Top of The data

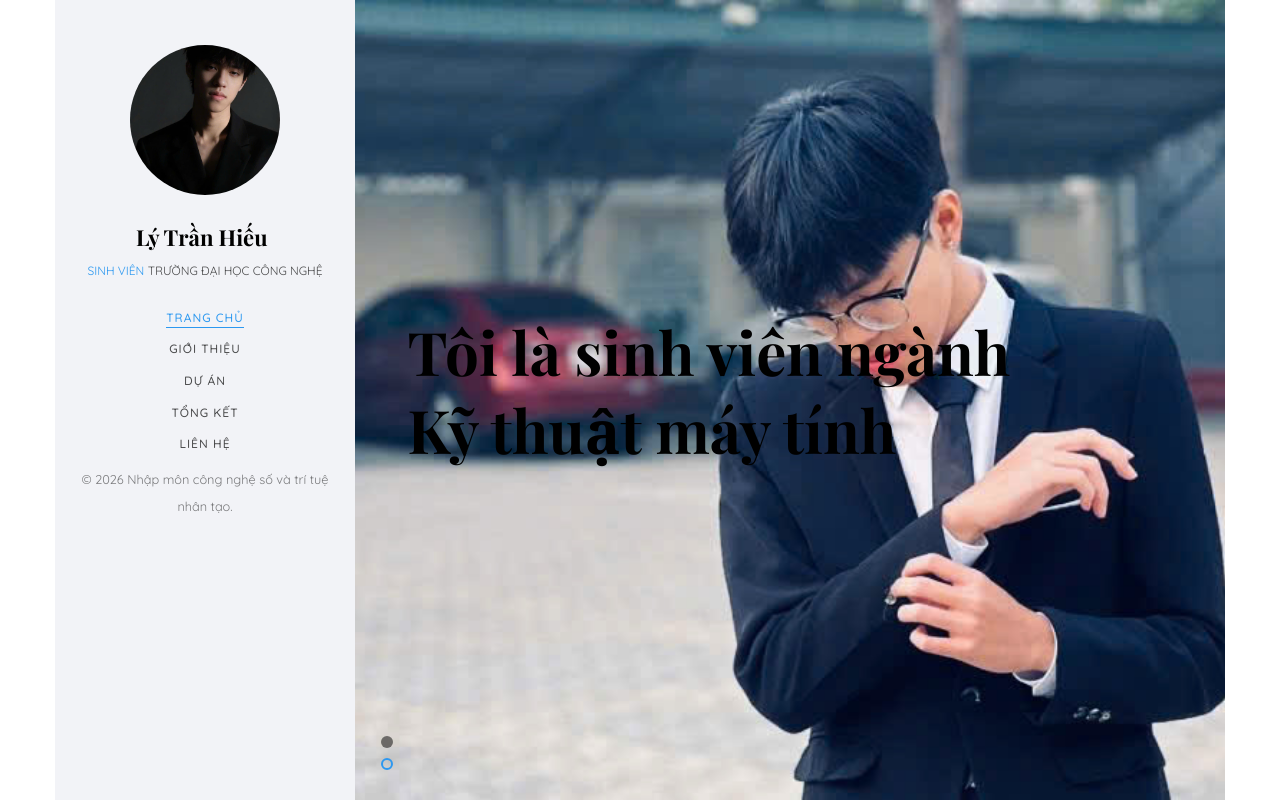
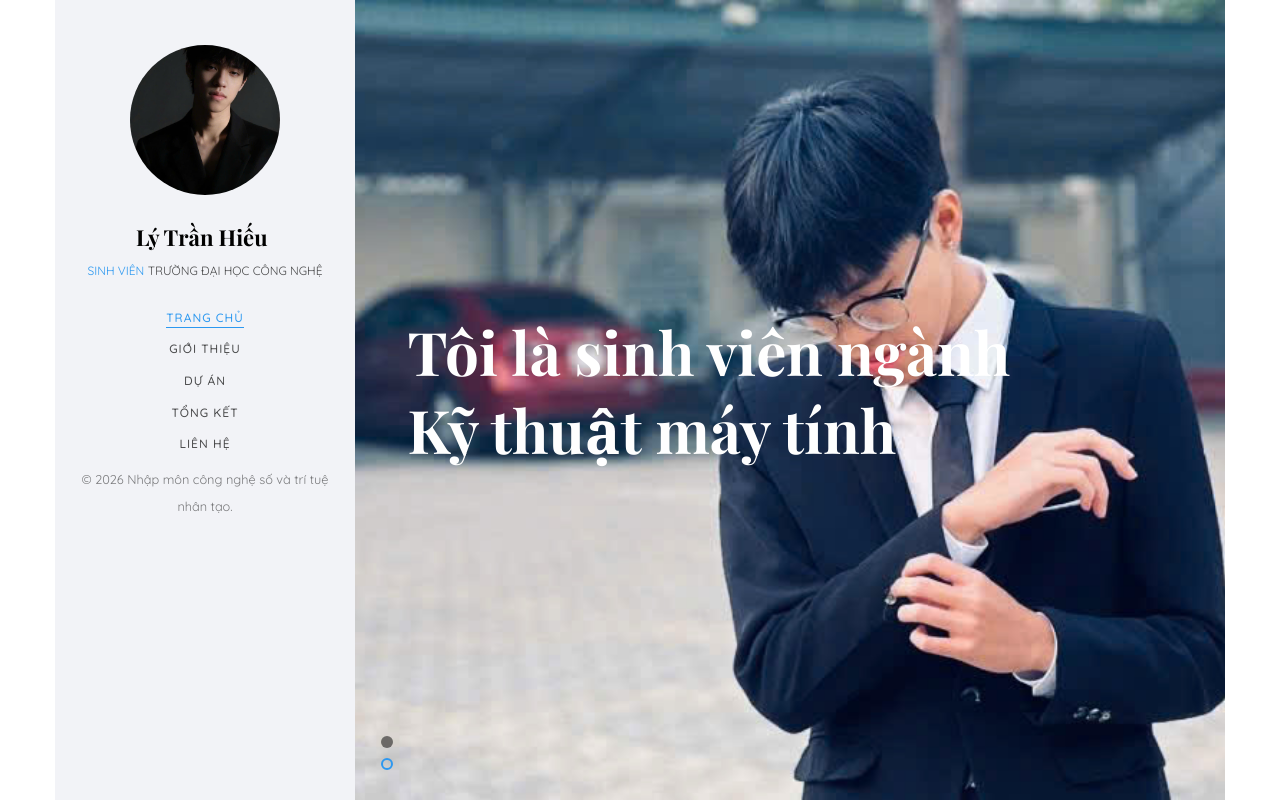
Before and after one commit to lytranhieu/lytranhieu.github.io, a plain HTML site: page index.html in a window 1280 px wide. Shown: the top 802 px of the page. Drawn offline with nearby package versions, Linux system fonts and the light colour scheme; files whose address does not match are found by name; a web font is replaced by a local one.

Commit message:
cap nhat

```diff
--- a/index.html
+++ b/index.html
@@ -104,7 +104,7 @@
 					   			<div class="col-md-6 col-md-offset-3 col-md-pull-3 col-sm-12 col-xs-12 js-fullheight slider-text">
 					   				<div class="slider-text-inner">
 					   					<div class="desc">
-						   					<h1><span style="white-space: nowrap;">Tôi là sinh viên ngành</span> <br><span style="white-space: nowrap;">Kỹ thuật máy tính</span></h1>
+						   					<h1><span style="white-space: nowrap; color: white !important;">Tôi là sinh viên ngành</span> <br><span style="white-space: nowrap; color: white !important;">Kỹ thuật máy tính</span></h1>
 											</div>
 					   				</div>
 					   			</div>
```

Bottom of The data

* [The task]: Please copy the data shown above, line by line and exactly, omitting the images.

* [Answer to this problem]:
Before and after one commit to lytranhieu/lytranhieu.github.io, a plain HTML site: page index.html in a window 1280 px wide. Shown: the top 802 px of the page. Drawn offline with nearby package versions, Linux system fonts and the light colour scheme; files whose address does not match are found by name; a web font is replaced by a local one.

Commit message:
cap nhat

```diff
--- a/index.html
+++ b/index.html
@@ -104,7 +104,7 @@
 					   			<div class="col-md-6 col-md-offset-3 col-md-pull-3 col-sm-12 col-xs-12 js-fullheight slider-text">
 					   				<div class="slider-text-inner">
 					   					<div class="desc">
-						   					<h1><span style="white-space: nowrap;">Tôi là sinh viên ngành</span> <br><span style="white-space: nowrap;">Kỹ thuật máy tính</span></h1>
+						   					<h1><span style="white-space: nowrap; color: white !important;">Tôi là sinh viên ngành</span> <br><span style="white-space: nowrap; color: white !important;">Kỹ thuật máy tính</span></h1>
 											</div>
 					   				</div>
 					   			</div>
```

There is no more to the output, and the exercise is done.